So why bother I hear you ask? Well, having water of this spec means that you get extremely consistent and tasty brews. The resulting body and mouthfeel is optimised. The acidity and bass notes are balanced and increased sweetness is there as well (The NaCl seems to increase the perception of sweetness). The water is pretty stable to it won’t attack your espresso machine.
Are there any downsides? Yup, it’s a bit of a faff and at my preferred hardness levels you are going to get a small amount of scale in your espresso machine, however I believe that it’s worth it if you are using either bottled water or you live in a very soft water area. If you have naturally good water then I would recommend that you simply filter that as it will be lot easier and should result in a similar profile.
So what equipment do you need?
Pure Calcium Carbonate Powder (can be purchased from ebay) you use about 1-2g per 10L of brew water.
Posh Sea Salt (26g dissolved in 1L RO water)
A Soda Stream (I got mine from Argos for about £30)
RO/Distilled water – can buy from most aquatics centres – you will need a lot of this as it makes up the bulk of the brew water, 10p per L
TDS meter – from ebay/amazon for about £14
My spreadsheet to perform a couple of calculations during the process (Can be viewed online here or downloaded directly here)
A graduated 10ml pipette
A Britta filter and some BWT Mg+ filter cartridges
Finally, a pack of Sharpies or similar for marking up the bottles
What do I do with all this stuff?
Fill your Soda Stream bottle with RO water to the line. Lock it into the SS and blast it until safety valve pops (as per SS instructions)
Weigh 1.5g of Calcium Carbonate and add it to the fizzy RO water. Put lid on bottle quickly. Shake a few times.
Leave the resulting solution overnight in the sealed bottle so that the solids fall to the bottom of the bottle (this is important or you will end up with loads of sediment in your water which you don’t want and you may also increase the hardness after you have measured it)
Open the bottle and tip a small amount of water out of the bottle into a little cup.
Measure the TDS of the water, after leaving it to sit for a few mins to let the bubbles dissipate, I get the best reading from taking the TDS meter in and out of the water a few times. The reading will change but I go with the figure that comes up most often.
Once you have this TDS reading you then stick that into my spreadsheet and enter your desired brew water hardness. The spreadsheet will tell you how much of this Calcium water you need to add to how much RO water to make the desired hardness. It’s usually about 300-500ml Calcium water to make a 5L batch of brew water.

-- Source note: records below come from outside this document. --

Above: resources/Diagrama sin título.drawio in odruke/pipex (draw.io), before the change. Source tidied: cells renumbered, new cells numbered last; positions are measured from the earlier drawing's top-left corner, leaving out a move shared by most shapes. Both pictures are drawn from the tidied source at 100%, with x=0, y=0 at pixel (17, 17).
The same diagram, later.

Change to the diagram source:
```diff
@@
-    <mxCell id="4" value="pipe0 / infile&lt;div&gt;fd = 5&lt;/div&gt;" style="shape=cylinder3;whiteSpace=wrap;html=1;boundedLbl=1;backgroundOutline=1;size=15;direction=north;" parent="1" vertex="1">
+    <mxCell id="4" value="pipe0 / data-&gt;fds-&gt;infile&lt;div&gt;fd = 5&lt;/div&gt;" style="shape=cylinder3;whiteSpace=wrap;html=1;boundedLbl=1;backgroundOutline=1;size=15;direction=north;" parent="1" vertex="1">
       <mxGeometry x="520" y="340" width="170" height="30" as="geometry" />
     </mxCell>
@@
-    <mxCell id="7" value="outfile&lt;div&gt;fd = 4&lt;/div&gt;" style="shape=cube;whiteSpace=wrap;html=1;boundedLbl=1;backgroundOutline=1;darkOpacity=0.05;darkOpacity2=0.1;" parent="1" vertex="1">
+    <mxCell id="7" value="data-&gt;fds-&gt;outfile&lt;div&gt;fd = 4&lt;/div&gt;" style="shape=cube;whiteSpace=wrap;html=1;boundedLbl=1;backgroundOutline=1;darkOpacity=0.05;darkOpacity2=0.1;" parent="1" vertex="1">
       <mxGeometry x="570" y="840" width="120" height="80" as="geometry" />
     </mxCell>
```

Once mixed well you then add 1ml of Sea Salt solution for every litre of brew water and stir again.
I then take this and filter it through a BWT Mg+ cartridge in a Britta 5L filter.